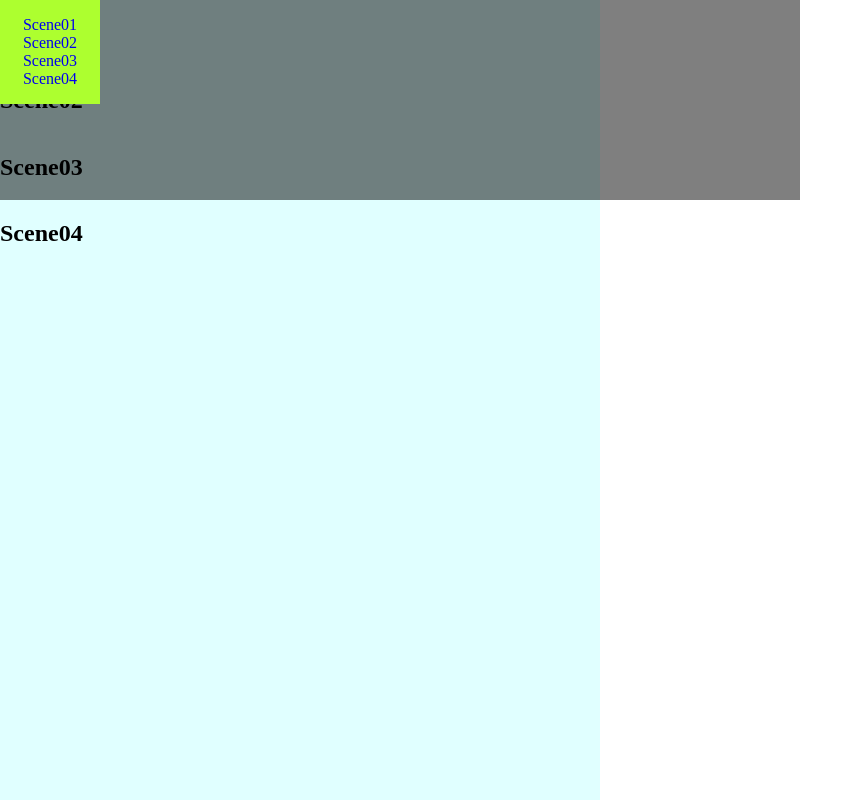
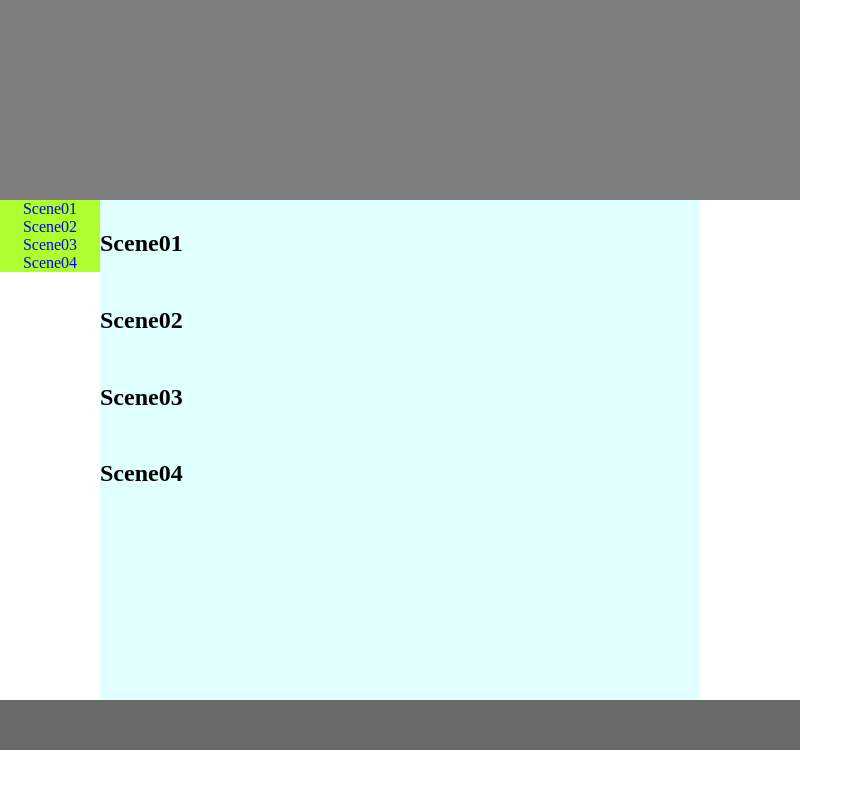
Before and after one commit to lydiacyhung/lydiacyhung.github.io, a plain HTML site: page as02/index.html in a window 1280 px wide. Shown: the top 800 px of the page, without its empty margins (0-863 px from the left). Drawn offline with Linux system fonts and the light colour scheme.

Commit message:
Update style.css

```diff
--- a/as02/style.css
+++ b/as02/style.css
@@ -1,97 +1,87 @@
-
 html, body {
     margin: 0;
     padding: 0;
 }
 
-#wrapper{
-    width:800px;
-    margin:0 auto;
+#wrapper {
+    width: 800px;
+    margin: 0 auto;
 }
 
-
-#banner{
+#banner {
     background-color: rgba(0, 0, 0, 0.5);
-    width:800px;
-    height:200px;
-    clear:both;
-    position:fixed;
-    top:0px;
-    /* left:0px; */
+    width: 800px;
+    height: 200px;
+    clear: both;
+    /* 如果要跟著畫面捲動，請註解掉固定定位 */
+    /* position: fixed; top: 0; */
 }
 
-#banner-placeholder{
-    height:200px;
+#banner-placeholder {
+    display: none; /* 如果 banner 不是 fixed，預留空間的區塊就可以隱藏或刪除 */
 }
 
 .container {
-    overflow: hidden; /* Clear floats */
-  }
-
-.text-container{
-    padding:5px;
+    overflow: hidden; /* 清除子元素浮動（float）影響 */
 }
 
+.text-container {
+    padding: 5px;
+}
+
+/* 修正導覽列：改為正常浮動靠左 */
 #nav {
-    background-color:greenyellow;
-    width:100px;
-    /* float:left; */
-    position:fixed;
-
+    background-color: greenyellow;
+    width: 100px;
+    float: left;
 }
 
 ul {
-    padding:0;
+    padding: 0;
+    margin: 0;
     list-style-type: none;
 }
 
 li {
-    display:block;
-    /* height:40px; */
-    /* padding: 10px;
-    margin: 10px; */
-    /* background-color: lightgreen; */
-    /* border: 1px solid black; */
+    display: block;
     text-align: center;
-
-
 }
 
 li:hover {
     background-color: pink;
 }
 
-
-li a{
+li a {
     text-decoration: none;
 }
 
-#nav-placeholder{
-    width:100px;
-    float:left;
+/* 如果 nav 沒有 fixed，這塊占位 div 就不需要 float */
+#nav-placeholder {
+    display: none;
 }
 
+/* 修正內容區塊 */
 #content {
-    background-color:lightcyan;
-    width:600px;
-    float:left;
-    height:1000px;
+    background-color: lightcyan;
+    width: 600px;
+    float: left;
+    /* 建議先拿掉固定高度 1000px，讓內容自動撐開，或依範例調整 */
+    min-height: 500px;
 }
 
 section {
-    padding-top: 200px;
-    margin-top: -200px;
+    padding-top: 10px; /* 如果 banner 不是 fixed，就不需要靠負 margin 來補位 */
 }
 
 #supporting {
-    background-color:lightgoldenrodyellow;
-    width:100px;
-    float:left;
+    background-color: lightgoldenrodyellow;
+    width: 100px;
+    float: left;
 }
 
 #footer {
-    background-color:dimgray;
-    width:800px;
-    height:50px;
-    clear:both;
+    background-color: dimgray;
+    width: 800px;
+    height: 50px;
+    clear: both;
 }
```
###
INSTRUCTIONS TO FOLLOW: Lines holding "height" are the ones to copy; find all of them in the listing.

OUTPUT OF THE TASK:
-    height:200px;
+    height: 200px;
-    height:200px;
-    /* height:40px; */
-    height:1000px;
+    min-height: 500px;
-    height:50px;
+    height: 50px;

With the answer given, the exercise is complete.